Source: University of Western Ontario
Summary: Preliminary results from the world’s largest sleep study have shown that people who sleep on average between seven to eight hours per night performed better cognitively than those who slept less or more than this amount.
The world’s largest sleep study was launched in June 2017 and within days more than 40,000 people from around the world participated in the online scientific investigation, which includes an in-depth questionnaire and a series of cognitive performance activities. According to the study, approximately half of all participants reported typically sleeping less than 6.3 hours per night, about an hour less than the study’s recommended amount. One startling revelation was that most participants who slept four hours or less performed as if they were almost nine years older. Another surprising discovery was that sleep affected all adults equally. The amount of sleep associated with highly functional cognitive behaviour was the same for everyone (seven to eight hours), regardless of age. Also, the impairment associated with too little or too much sleep did not depend on the age of the participants. Preliminary results from the world’s largest sleep study have shown that people who sleep on average between seven to eight hours per night performed better cognitively than those who slept less or more than this amount. The study findings were published in the journal Sleep.
Participants’ reasoning and verbal abilities were two of the actions most strongly affected by sleep while short-term memory performance was relatively unaffected. This is different than findings in most scientific studies of complete sleep deprivation and suggests that not getting enough sleep for an extended period affects your brain differently than staying up all night. On the positive side, there was some evidence that even a single night’s sleep can affect a person’s ability to think. Participants who slept more than usual the night before participating in the study performed better than those who slept their usual amount or less.
Prof. Adrian Owen said, “People who logged in gave us a lot of information about themselves. We had a fairly extensive questionnaire and they told us things like which medications they were on, how old they were, where they were in the world and what kind of education they’d received because these are all factors that might have contributed to some of the results.”

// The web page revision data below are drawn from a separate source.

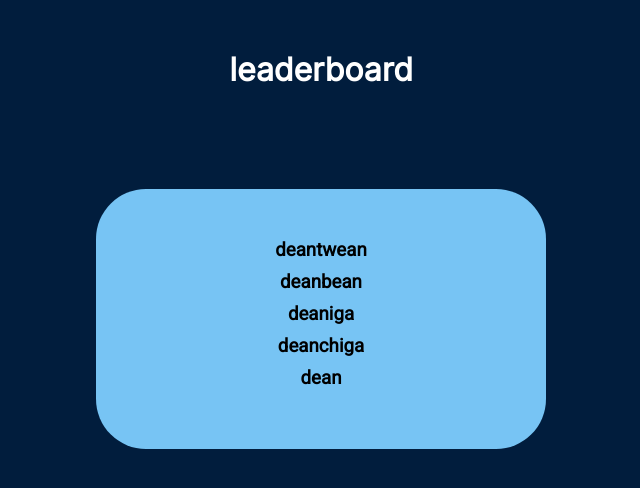
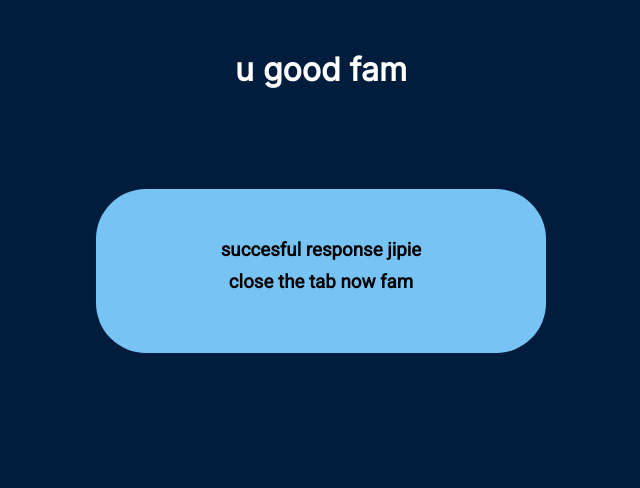
Before and after one commit to IAmDaanE/mix-and-mouse, a Flask app: page /ping in a window 1280 px wide. Shown: the top 488 px of the page, without its empty margins (319-959 px from the left). Run offline with Flask 3, Linux system fonts and the light colour scheme; some libraries are stand-ins or nearby versions.

Commit message:
ping message

```diff
--- a/leaderboard_api/templates/ping.html
+++ b/leaderboard_api/templates/ping.html
@@ -3,7 +3,6 @@
 <head>
     <link href="https://fonts.googleapis.com/css2?family=Inter&display=swap" rel="stylesheet">
     <link href="https://fonts.googleapis.com/css2?family=Roboto&display=swap" rel="stylesheet">
-
     <style>
         body {
             background-color: #011d3d;
@@ -44,13 +43,10 @@
     </style>
 </head>
 <body>
-    <h1>leaderboard</h1>
+    <h1>u good fam</h1>
     <div class="mainbox">
-        <h3>deantwean</h3>
-        <h3>deanbean</h3>
-        <h3>deaniga</h3>
-        <h3>deanchiga</h3>
-        <h3>dean</h3>
+        <h3>succesful response jipie</h3>
+        <h3>close the tab now fam</h3>
     </div>
 </body>
 </html>
```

More Information: Conor J Wild et al, “Dissociable effects of self-reported daily sleep duration on high-level cognitive abilities”, Sleep (2018). DOI: 10.1093/sleep/zsy182